WHAT YOU ARE ASKED TO DO | Write out the data word for word, taking care that no picture is carried over.
BEGIN GIVEN RECORDS
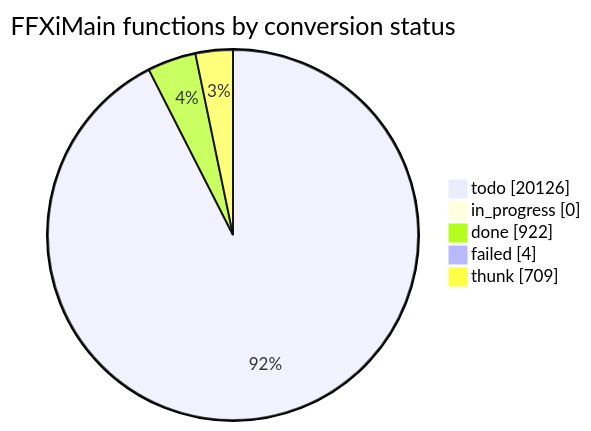
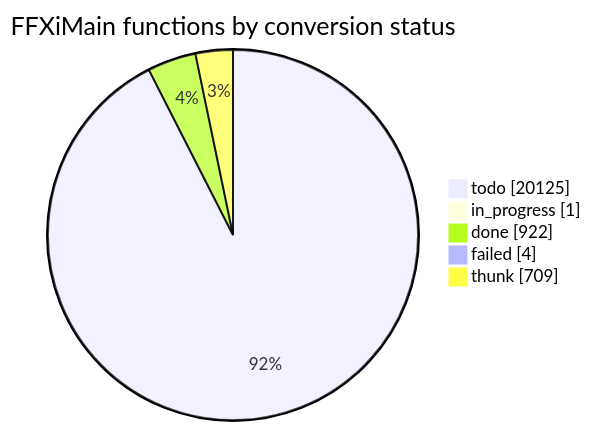
Before and after one commit to cowrevenge/cow_kuluu_xi_anything: the diagram in docs/cow/STATUS.md, drawn with Mermaid. The commit also changed other lines of this file and 7 other files, not shown here.

````diff
--- a/docs/cow/STATUS.md
+++ b/docs/cow/STATUS.md
@@ -18,9 +18,9 @@
 ```mermaid
 pie showData
     title FFXiMain functions by conversion status
-    "todo" : 20126
-    "in_progress" : 0
+    "todo" : 20125
+    "in_progress" : 1
     "done" : 922
     "failed" : 4
     "thunk" : 709
 ```
````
END GIVEN RECORDS
SOLUTION TO THIS TASK |
Before and after one commit to cowrevenge/cow_kuluu_xi_anything: the diagram in docs/cow/STATUS.md, drawn with Mermaid. The commit also changed other lines of this file and 7 other files, not shown here.

````diff
--- a/docs/cow/STATUS.md
+++ b/docs/cow/STATUS.md
@@ -18,9 +18,9 @@
 ```mermaid
 pie showData
     title FFXiMain functions by conversion status
-    "todo" : 20126
-    "in_progress" : 0
+    "todo" : 20125
+    "in_progress" : 1
     "done" : 922
     "failed" : 4
     "thunk" : 709
 ```
````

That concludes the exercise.